The amount of this may be computed with mathematical exactness. Since the tractive resistances are computed separately, we merely have to compute the tendency of the wheels to roll down the grade, or the resistances to pulling them up the grade, which are exactly equal when the frictional resistance is zero or when it is otherwise provided for. Assume that a ball or cylinder (Fig. 23) is being drawn up an inclined plane. If we represent its weight by W, as measured graphically by the line W in the figure, then N will measure the normal pressure against the plane, and G will measure the force required to draw it up the plane with a uniform velocity. It also measures the tendency of the weight to roll down the plane. From similar triangles we may write the proportion G:W::h:d or G =wh/d .....(1)

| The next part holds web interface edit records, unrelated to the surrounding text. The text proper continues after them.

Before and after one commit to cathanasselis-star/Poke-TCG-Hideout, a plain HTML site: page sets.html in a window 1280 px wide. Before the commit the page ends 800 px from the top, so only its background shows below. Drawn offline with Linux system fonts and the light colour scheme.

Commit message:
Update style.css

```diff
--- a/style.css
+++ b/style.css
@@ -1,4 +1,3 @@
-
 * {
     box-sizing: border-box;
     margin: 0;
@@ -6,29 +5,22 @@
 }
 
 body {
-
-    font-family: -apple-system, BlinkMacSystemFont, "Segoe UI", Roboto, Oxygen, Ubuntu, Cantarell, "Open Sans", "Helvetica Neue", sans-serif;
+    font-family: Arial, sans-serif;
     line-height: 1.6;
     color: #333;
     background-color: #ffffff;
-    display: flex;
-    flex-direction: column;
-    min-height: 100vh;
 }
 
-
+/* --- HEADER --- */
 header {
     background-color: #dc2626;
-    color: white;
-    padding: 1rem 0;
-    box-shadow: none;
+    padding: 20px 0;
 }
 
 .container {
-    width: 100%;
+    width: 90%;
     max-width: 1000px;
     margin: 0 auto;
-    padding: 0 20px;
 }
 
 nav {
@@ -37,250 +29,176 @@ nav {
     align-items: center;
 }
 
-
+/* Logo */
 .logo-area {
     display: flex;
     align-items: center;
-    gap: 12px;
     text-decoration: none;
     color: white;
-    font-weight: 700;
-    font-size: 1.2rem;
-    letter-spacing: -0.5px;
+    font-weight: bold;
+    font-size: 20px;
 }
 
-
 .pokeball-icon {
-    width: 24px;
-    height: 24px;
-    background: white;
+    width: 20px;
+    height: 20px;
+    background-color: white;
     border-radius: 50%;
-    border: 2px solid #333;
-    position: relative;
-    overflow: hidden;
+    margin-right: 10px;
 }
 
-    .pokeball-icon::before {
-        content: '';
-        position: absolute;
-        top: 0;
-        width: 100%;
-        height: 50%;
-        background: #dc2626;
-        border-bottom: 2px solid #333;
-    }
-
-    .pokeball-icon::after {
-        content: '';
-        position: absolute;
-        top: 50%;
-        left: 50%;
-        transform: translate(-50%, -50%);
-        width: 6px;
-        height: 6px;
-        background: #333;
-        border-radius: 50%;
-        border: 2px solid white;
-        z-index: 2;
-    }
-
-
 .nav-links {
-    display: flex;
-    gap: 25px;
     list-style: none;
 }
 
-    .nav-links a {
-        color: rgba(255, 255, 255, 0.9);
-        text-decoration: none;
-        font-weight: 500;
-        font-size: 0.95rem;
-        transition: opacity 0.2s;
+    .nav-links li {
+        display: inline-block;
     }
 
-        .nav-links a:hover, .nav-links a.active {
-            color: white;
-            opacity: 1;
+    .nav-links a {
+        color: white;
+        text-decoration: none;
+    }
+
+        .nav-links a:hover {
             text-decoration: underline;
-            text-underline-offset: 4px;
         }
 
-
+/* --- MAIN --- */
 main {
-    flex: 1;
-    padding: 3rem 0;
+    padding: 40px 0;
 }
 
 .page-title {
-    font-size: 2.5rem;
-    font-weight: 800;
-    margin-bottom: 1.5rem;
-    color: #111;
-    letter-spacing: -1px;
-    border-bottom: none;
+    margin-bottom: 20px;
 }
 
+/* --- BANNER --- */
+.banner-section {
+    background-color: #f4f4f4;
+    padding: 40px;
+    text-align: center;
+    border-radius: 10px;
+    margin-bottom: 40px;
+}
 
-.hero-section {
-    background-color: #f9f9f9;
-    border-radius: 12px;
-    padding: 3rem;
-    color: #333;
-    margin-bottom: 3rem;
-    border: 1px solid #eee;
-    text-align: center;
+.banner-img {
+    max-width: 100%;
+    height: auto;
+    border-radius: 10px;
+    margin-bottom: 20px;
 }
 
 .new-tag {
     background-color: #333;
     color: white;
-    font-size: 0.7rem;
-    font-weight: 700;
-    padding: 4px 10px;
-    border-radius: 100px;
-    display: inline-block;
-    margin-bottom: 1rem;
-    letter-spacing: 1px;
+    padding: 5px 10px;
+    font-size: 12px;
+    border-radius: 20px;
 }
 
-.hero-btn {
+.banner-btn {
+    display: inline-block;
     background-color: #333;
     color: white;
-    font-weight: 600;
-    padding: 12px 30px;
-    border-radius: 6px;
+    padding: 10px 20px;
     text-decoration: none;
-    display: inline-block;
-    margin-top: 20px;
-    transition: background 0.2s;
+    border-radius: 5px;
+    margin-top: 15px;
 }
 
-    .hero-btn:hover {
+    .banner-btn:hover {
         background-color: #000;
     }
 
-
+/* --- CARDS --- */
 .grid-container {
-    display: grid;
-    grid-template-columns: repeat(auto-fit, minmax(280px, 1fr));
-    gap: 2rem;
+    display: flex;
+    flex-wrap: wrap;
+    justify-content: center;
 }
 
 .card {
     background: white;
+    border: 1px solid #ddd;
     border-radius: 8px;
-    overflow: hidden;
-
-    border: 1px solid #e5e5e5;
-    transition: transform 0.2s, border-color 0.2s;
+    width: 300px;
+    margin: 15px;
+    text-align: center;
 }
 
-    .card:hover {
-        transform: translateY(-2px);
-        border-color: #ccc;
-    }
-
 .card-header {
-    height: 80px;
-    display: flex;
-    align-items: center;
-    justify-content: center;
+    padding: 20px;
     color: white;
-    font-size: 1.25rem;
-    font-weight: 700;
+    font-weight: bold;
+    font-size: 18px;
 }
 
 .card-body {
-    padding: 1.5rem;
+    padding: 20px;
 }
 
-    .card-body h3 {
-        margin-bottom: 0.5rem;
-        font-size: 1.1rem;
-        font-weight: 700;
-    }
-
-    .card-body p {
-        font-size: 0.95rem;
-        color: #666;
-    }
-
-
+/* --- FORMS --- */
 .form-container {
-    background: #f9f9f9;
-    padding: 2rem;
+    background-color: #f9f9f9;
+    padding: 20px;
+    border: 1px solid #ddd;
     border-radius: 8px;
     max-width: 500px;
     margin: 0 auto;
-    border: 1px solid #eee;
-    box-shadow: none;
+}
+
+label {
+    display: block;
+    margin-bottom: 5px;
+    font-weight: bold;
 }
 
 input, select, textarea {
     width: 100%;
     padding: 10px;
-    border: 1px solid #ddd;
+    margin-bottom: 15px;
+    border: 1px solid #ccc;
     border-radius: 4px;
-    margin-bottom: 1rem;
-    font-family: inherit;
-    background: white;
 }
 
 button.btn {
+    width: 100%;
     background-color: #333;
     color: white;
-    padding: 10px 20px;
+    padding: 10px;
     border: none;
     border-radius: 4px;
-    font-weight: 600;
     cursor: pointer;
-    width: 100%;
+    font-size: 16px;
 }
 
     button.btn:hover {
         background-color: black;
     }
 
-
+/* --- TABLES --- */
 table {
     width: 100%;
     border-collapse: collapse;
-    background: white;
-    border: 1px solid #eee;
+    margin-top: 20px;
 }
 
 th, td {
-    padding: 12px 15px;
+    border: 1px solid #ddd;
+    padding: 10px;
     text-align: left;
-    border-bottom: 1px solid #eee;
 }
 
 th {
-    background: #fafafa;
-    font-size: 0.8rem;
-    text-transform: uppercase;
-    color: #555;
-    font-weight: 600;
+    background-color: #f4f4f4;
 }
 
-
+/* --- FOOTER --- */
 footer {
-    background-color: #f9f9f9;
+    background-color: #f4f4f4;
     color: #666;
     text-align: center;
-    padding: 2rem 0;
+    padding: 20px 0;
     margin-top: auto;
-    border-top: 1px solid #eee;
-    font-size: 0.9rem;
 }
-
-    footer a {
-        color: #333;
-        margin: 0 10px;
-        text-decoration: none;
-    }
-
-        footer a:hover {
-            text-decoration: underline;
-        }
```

In the diagram d is very much larger than c, but, as will be shown, c is so nearly equal to d on all practicable railroad grades that there is no appreciable error in substituting c for d, and write the equation G = wh/c. But h/c equals the rate of grade. Therefore we have the very simple and mathematically exact relation that the grade resistance G = W times the rate of grade. In order to appreciate exactly the extent of the approximation in assuming that the slope distance equals its horizontal projection, the percentage of the slope distance to the horizontal projection is given in the tabular form on page 186. Incidentally the tabular form shows the amount of error involved when we measure with the tape lying on the ground instead of holding it horizontally. Since almost all railroad grades are less than 2% (where the error is but .02 of 1%) and anything in excess of 4% is unheard-of for normal construction, the error in the approximation is generally too small for practical consideration.

 Grade in per cent. 1 2 3 4 5 Slope dist. / hor. dist x 100... 100.005 100.02 100.045 100.08C 100.125 Grade in per cent. 6 7 8 9 10 Slope dist. /hor. dist. x 100........... 100.18C 100.245 100.319 100.404 100.499